Enneagram Authors: Type 9 – The Peacemaker

This week we’re wrapping up the Enneagram Author series with the Type 9. This happens to be my type! It was crazy seeing how many of Kate’s answers to these questions were things I could relate to, lol. Anyway, I want to say a huge thank you to the authors who were involved in this project, and thank you readers for following along! Without further ado…

About the 9

Description from The Enneagram Institute

Nines are accepting, trusting, and stable. They are usually creative, optimistic, and supportive, but can also be too willing to go along with others to keep the peace. They want everything to go smoothly and be without conflict, but they can also tend to be complacent, simplifying problems and minimizing anything upsetting. They typically have problems with inertia and stubbornness. At their Best: indomitable and all-embracing, they are able to bring people together and heal conflicts.

  • Basic Fear: Of loss and separation
  • Basic Desire: To have inner stability “peace of mind”

Interview with Kate

Well, I’m currently a student in high school, and have wanted to be an author since I can remember. When I was younger I would make up random silly stories with everyday objects, personifying them. I first won NaNoWriMo in eighth grade, writing a fanfiction. Now I’ve moved on to developing original stories and worlds. I haven’t won any NaNoWriMo since due to school, but it has helped me figure out my writing style and how I best work with my writing. As of right now, I write strictly fantasy. My current project is a long-term project for a series, and I’m still working on the niches of developing the overarching plot and worldbuilding.

Other than writing, I really enjoy drawing and reading. I’ve doodled since I was 10 and right now it’s just a really relaxing hobby. Some of my favorite books are The Mysterious Benedict Society, How to Train Your Dragon, A Mango Shaped Space, and Wonder.

I’m a type nine. I like my type, although maybe that’s just because I can relate to it so much. I could go on for a long while about how I connect with the nine’s uncertainty about who I am, and what I’m actually feeling. Knowing about my type (and about the other types as well) also helps me understand where others are coming from and why they may not have the same open-mindedness or opinions as me.

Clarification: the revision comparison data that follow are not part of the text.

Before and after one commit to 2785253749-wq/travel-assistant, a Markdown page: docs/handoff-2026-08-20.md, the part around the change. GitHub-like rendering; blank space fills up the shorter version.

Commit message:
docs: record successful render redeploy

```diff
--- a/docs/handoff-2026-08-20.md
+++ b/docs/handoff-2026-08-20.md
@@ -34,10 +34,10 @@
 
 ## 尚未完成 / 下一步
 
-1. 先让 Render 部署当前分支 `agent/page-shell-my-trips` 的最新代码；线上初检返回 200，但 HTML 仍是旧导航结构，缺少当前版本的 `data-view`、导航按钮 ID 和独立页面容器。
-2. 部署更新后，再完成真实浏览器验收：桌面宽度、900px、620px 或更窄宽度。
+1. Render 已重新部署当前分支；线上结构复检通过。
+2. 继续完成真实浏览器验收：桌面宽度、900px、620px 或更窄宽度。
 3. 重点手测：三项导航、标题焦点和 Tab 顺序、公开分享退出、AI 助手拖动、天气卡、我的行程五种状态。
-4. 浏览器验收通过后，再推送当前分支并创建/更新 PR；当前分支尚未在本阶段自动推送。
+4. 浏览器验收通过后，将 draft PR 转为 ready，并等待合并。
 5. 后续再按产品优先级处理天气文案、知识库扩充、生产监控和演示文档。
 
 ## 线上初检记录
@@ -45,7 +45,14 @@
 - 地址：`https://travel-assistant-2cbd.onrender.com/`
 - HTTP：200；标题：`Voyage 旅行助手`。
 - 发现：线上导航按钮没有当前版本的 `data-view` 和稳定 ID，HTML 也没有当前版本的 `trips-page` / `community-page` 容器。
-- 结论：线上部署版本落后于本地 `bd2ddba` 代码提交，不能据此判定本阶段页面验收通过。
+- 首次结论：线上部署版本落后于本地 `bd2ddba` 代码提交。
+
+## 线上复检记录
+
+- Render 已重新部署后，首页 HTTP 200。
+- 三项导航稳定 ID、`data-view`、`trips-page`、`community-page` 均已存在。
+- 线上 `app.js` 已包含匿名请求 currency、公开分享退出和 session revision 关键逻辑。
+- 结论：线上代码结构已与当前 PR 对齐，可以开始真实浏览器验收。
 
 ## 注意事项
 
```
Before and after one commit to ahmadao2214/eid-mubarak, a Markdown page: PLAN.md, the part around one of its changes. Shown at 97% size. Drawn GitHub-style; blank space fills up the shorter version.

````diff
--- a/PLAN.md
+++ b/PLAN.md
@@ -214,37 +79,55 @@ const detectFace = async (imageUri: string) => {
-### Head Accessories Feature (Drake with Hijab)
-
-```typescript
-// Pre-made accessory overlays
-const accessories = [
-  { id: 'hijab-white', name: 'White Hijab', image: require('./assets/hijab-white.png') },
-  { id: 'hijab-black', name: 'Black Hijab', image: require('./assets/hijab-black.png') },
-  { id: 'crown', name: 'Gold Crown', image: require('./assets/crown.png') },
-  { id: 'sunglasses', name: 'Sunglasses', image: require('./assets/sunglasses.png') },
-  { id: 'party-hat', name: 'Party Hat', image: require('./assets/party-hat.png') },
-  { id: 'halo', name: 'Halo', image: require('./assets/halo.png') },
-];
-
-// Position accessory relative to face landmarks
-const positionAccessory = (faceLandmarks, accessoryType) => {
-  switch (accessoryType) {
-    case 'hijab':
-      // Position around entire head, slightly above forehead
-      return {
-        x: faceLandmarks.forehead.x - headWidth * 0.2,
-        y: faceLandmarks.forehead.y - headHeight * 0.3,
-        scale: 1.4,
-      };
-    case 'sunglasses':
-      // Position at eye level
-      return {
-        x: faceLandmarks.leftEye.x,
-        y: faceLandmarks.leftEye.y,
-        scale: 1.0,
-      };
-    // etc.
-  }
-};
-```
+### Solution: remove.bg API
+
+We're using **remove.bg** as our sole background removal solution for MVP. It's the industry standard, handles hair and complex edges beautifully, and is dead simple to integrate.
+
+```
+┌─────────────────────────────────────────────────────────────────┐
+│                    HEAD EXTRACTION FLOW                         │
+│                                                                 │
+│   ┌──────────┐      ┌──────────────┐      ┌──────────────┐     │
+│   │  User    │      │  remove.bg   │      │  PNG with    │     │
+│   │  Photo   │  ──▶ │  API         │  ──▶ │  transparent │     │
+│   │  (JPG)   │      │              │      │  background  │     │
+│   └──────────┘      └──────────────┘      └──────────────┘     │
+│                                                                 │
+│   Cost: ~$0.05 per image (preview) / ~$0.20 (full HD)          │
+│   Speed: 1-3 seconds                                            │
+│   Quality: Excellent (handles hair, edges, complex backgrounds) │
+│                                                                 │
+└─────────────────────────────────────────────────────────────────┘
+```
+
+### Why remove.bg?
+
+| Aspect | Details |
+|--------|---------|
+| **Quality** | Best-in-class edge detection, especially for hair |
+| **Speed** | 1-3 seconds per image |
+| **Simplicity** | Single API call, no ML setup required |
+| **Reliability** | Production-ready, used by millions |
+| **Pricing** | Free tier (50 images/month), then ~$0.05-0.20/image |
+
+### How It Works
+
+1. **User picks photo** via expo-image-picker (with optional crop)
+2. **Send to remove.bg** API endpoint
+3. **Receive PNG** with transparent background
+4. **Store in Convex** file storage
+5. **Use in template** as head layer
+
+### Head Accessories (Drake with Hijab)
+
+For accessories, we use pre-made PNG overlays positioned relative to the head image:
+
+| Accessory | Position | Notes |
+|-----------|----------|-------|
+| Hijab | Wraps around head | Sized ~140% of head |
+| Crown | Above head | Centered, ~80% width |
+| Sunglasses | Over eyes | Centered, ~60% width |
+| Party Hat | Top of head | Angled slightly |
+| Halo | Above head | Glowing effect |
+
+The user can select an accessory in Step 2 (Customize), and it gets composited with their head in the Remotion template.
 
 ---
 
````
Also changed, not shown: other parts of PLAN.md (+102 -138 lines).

I don’t think it does. It’s not because my type isn’t that much of an influence, but because there’s not much in my writing process for my type to influence. I’m a definite planner. I’ve tried pantsing before and it was awful. I need to know where my story and characters are headed before I can actually write a half-decent scene. I can’t think of any way my type really has any significant impact with that. Maybe I’m missing something, but as for the process itself, I don’t think my type has too much of an impact.

I find that I’m usually pretty good at creating three-dimensional characters and relationships. A character is usually the spark I first have that develops into a story idea. And it’s generally easy for me to create a diverse cast and make sure everyone is different in one way or another. Something that helps me with this that I chalk up to my enneagram type is often putting myself in other people’s shoes when a disagreement comes up or their mood is confusing to me or clashes with mine. I like understanding where others are coming from, and my practice with this helps me better develop and understand the multiple viewpoints of my characters and how/why they work or clash with one another. And knowing where my characters are coming from helps me empathize with them, which is something that in real life I use to dissuade myself from getting into conflict.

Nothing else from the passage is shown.